Infinera Puts 100G Coherent on Pause
Other vendors are already demonstrating coherent receivers and announcing coherent 40-Gbit/s products. (See CoreOptics Does Coherent 40G, Fujitsu Intros 40G Coherent Optics, and NeoPhotonics Intros 40G/100G PIC.)
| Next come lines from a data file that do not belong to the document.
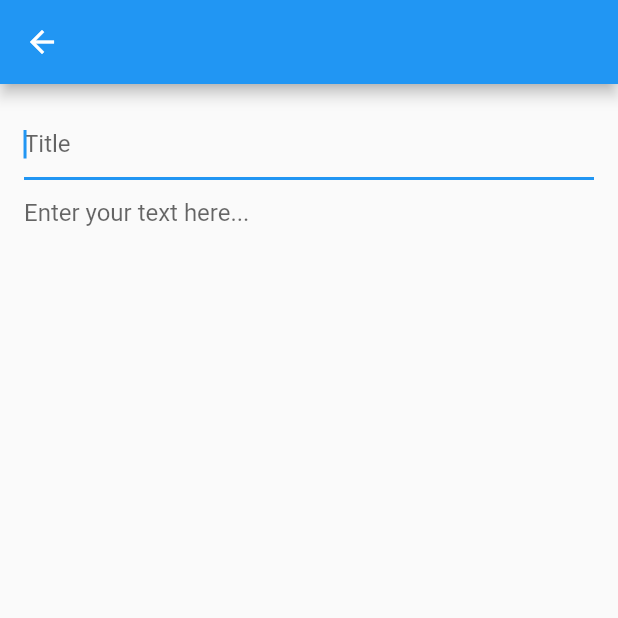
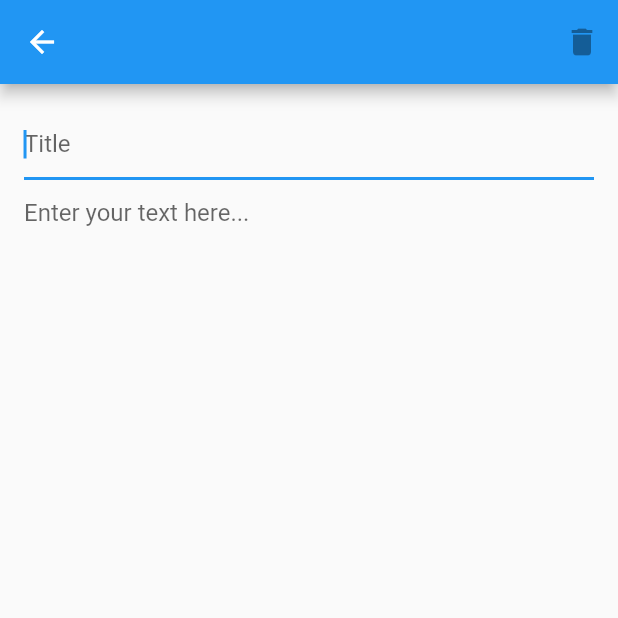
Before and after one commit to m8811163008/note_application, a Flutter app: the screen it shows after launch, after a tap on the "add" icon, on a phone screen of 412 x 824 dp, the top half of it. Run offline on Flutter 3.47's test engine with Material 2 defaults, Android fonts, the phone set to English and light mode, and no system bars; our stand-ins replace equatable, flutter_bloc.

Commit message:
[Ok] Add delete note UI

```diff
--- a/lib/note_page.dart
+++ b/lib/note_page.dart
@@ -28,7 +28,14 @@ class _NotePageState extends State<NotePage> {
   @override
   Widget build(BuildContext context) {
     return Scaffold(
-      appBar: AppBar(),
+      appBar: AppBar(
+        actions: [
+          IconButton(
+            onPressed: widget.note != null ? _deleteNote : null,
+            icon: const Icon(Icons.delete),
+          ),
+        ],
+      ),
       body: Padding(
         padding: const EdgeInsets.all(16.0),
         child: Column(
@@ -78,6 +85,7 @@ class _NotePageState extends State<NotePage> {
   }
 
   _deleteNote() {
-    widget.notesCubit.deleteNote(widget.note.id);
+    widget.notesCubit.deleteNote(widget.note!.id);
+    Navigator.pop(context);
   }
 }
```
Fujitsu Network Communications Inc. , which is using a CoreOptics Inc. 40-Gbit/s coherent module, expects to come out with 100-Gbit/s offerings in 2011, and other vendors at last month's OFC/NFOEC said they expect to match that timeframe. Would Infinera be handicapped by lagging the coherent market? The source who shared Infinera's supposed timetable with Light Reading said no: "They were six years late to 10 Gbit/s, but it didn't matter." The dual 50-Gbit/s option is certainly viable, considering Verizon is using it. Glenn Wellbrock, the carrier's director of backbone network design, defended the technology during his talk at the The Optical Society (OSA) Executive Forum that preceded OFC/NFOEC, saying it works because the two wavelengths fit within one ITU slot. "Spectral efficiency, going into one ITU 50GHz grid, is what mattered to us," he said. Heavy Reading's Perrin thinks Infinera intends to use a multi-wavelength technique for 40 Gbit/s as well.
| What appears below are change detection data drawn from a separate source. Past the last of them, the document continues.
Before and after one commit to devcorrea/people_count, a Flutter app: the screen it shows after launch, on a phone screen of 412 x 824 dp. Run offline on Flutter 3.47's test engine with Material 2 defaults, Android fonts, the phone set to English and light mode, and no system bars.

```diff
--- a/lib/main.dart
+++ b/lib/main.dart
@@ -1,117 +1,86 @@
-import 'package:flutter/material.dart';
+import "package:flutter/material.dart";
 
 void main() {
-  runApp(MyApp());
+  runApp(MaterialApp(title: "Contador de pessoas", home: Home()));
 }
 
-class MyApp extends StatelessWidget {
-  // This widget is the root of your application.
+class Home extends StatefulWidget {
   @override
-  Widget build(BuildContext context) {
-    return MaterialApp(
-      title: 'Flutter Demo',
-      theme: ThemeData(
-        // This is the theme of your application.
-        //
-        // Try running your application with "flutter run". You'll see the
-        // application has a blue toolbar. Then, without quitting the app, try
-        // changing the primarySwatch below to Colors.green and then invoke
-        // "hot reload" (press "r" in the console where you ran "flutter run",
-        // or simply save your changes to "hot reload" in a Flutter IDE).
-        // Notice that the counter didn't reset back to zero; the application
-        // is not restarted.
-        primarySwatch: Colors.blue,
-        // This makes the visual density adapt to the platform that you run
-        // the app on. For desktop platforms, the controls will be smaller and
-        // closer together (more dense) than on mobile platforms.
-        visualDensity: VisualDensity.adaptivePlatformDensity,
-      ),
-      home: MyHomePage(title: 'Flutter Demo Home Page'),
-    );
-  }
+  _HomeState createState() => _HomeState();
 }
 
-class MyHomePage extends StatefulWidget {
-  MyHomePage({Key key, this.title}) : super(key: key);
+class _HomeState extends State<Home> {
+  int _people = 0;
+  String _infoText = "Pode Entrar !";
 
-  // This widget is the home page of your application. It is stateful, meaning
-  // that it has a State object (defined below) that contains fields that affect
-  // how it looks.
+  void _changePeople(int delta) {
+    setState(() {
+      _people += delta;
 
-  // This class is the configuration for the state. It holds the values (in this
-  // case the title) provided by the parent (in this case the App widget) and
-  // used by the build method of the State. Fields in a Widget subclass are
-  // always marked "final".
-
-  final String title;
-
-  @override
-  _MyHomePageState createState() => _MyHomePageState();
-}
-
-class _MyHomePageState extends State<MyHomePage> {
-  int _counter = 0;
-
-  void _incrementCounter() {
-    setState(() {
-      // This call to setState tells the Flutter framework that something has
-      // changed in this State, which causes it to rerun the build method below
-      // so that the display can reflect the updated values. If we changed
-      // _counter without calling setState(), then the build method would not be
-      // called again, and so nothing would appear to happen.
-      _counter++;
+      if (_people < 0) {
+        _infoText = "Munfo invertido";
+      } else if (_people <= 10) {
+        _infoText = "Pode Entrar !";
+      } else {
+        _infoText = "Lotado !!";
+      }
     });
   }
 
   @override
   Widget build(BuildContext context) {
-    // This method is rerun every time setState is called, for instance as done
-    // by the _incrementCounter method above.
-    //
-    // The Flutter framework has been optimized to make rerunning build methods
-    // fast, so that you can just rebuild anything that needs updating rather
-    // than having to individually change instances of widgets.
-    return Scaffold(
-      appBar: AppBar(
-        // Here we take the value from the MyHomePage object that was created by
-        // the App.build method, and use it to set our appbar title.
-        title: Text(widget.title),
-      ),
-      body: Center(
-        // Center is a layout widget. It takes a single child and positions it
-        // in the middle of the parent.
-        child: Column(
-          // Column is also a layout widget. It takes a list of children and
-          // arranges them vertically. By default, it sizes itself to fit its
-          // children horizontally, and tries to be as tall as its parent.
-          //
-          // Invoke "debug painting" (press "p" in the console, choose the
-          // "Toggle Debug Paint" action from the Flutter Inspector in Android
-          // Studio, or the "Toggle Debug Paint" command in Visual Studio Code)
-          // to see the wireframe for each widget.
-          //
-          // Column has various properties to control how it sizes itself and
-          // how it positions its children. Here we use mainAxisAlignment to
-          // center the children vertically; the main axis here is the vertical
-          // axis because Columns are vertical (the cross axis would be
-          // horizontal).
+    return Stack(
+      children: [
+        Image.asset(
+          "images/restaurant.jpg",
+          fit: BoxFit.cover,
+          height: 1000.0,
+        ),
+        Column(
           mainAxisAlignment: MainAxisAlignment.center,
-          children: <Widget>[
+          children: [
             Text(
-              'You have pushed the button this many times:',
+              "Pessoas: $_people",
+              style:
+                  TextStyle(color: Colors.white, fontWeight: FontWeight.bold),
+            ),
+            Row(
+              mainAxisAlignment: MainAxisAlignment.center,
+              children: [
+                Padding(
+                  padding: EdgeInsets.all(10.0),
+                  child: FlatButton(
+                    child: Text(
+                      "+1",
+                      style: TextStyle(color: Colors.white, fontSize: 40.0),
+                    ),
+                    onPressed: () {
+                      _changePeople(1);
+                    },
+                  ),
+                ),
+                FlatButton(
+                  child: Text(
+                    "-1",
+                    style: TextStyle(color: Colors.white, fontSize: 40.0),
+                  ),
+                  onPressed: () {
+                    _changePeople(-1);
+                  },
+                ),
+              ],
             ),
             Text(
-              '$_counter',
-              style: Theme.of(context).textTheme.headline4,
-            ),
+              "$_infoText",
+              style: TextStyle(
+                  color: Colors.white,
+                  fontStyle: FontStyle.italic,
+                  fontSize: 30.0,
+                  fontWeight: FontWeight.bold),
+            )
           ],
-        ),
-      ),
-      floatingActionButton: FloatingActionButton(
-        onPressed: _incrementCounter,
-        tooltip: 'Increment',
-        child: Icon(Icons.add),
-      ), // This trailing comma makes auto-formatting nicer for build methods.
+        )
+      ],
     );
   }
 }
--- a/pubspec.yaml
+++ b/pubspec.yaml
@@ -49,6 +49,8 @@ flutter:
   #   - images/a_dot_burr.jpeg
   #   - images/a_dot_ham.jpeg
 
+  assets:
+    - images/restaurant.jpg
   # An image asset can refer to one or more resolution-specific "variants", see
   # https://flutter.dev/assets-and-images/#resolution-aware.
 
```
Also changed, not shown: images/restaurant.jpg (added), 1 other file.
The problem he sees is that competitors such as Alcatel-Lucent (NYSE: ALU), Huawei Technologies Co. Ltd. , and Opnext Inc. (Nasdaq: OPXT) are already testing out single-wavelength 100-Gbit/s transport, "so the momentum is definitely in that direction," he writes in an email to Light Reading. "It is clear that 100G momentum is around coherent so any vendor will need this ability for long-haul applications. I don’t see a way around that requirement for long-haul DWDM," Perrin continues. Infinera isn't confirming or commenting on its future plans. But Rick Dodd, the company's vice president of marketing, makes it clear that coherent receivers are in Infinera's future. "We absolutely believe in coherent, this is in fact why we opened our design center in Ottawa and hired some of the best guys in the world there," Dodd writes in an email to Light Reading. Infinera considers coherent technology to be necessary only when carriers go beyond having 3.2 Tbit/s of traffic on one fiber, Dodd notes. That would equate to speeds exceeding 40 Gbit/s on an 80-wavelength grid.
Because Infinera's technology is based around the massive integration of components into PICs, Dodd says the company is looking forward to the era of coherent technology, which uses lots of components. — Craig Matsumoto, West Coast Editor, Light Reading